◆ Records for processing:
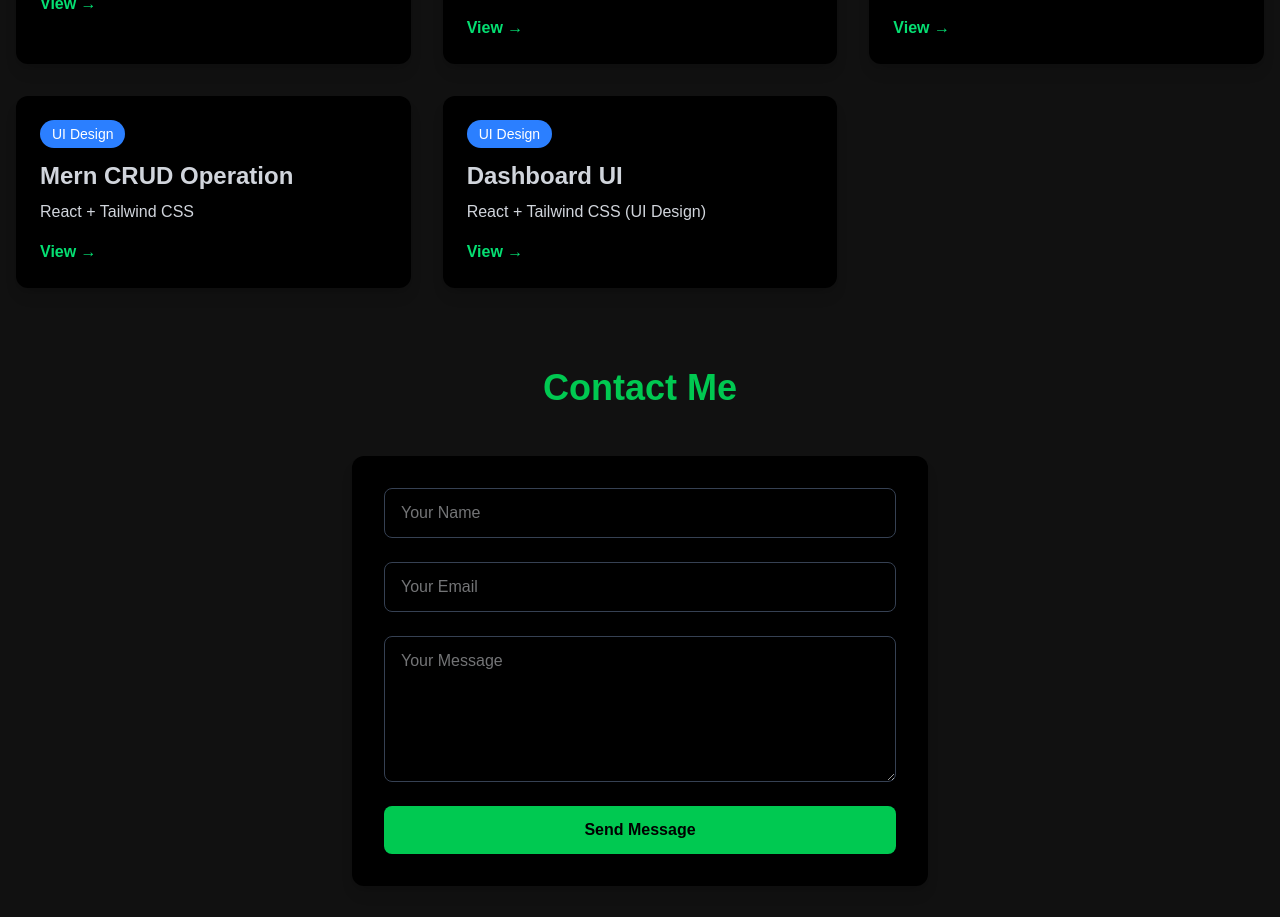
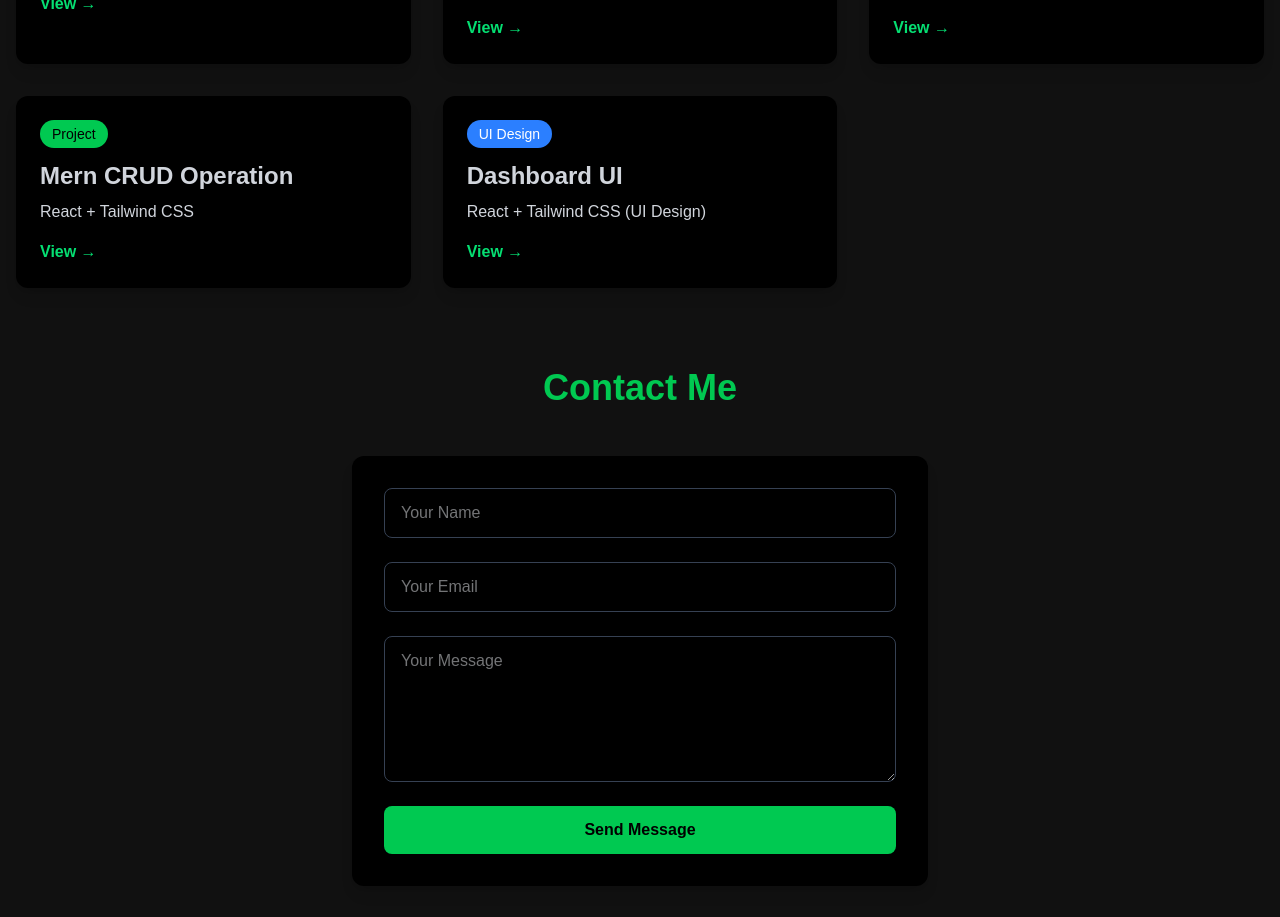
Before and after one commit to Rajatchauhan9690/rajatPortfolio, a React (Vite) app: page / in a window 1280 px wide. Shown: the part 2780-3697 px from the top of the page. Built offline with nearby package versions, Linux system fonts and the light colour scheme.

Commit message:
add new crud project link

```diff
--- a/src/components/Projects.jsx
+++ b/src/components/Projects.jsx
@@ -24,7 +24,7 @@ const projects = [
     name: "Mern CRUD Operation ",
     desc: "React + Tailwind CSS ",
     link: "https://crud-operation-blond.vercel.app",
-    type: "ui",
+    type: "project",
   },
   // UI Projects 👇
   {
```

◆ Work instructions: Your answer must be an exact copy of the records above, with no pictures included.

◆ Exercise answer:
Before and after one commit to Rajatchauhan9690/rajatPortfolio, a React (Vite) app: page / in a window 1280 px wide. Shown: the part 2780-3697 px from the top of the page. Built offline with nearby package versions, Linux system fonts and the light colour scheme.

Commit message:
add new crud project link

```diff
--- a/src/components/Projects.jsx
+++ b/src/components/Projects.jsx
@@ -24,7 +24,7 @@ const projects = [
     name: "Mern CRUD Operation ",
     desc: "React + Tailwind CSS ",
     link: "https://crud-operation-blond.vercel.app",
-    type: "ui",
+    type: "project",
   },
   // UI Projects 👇
   {
```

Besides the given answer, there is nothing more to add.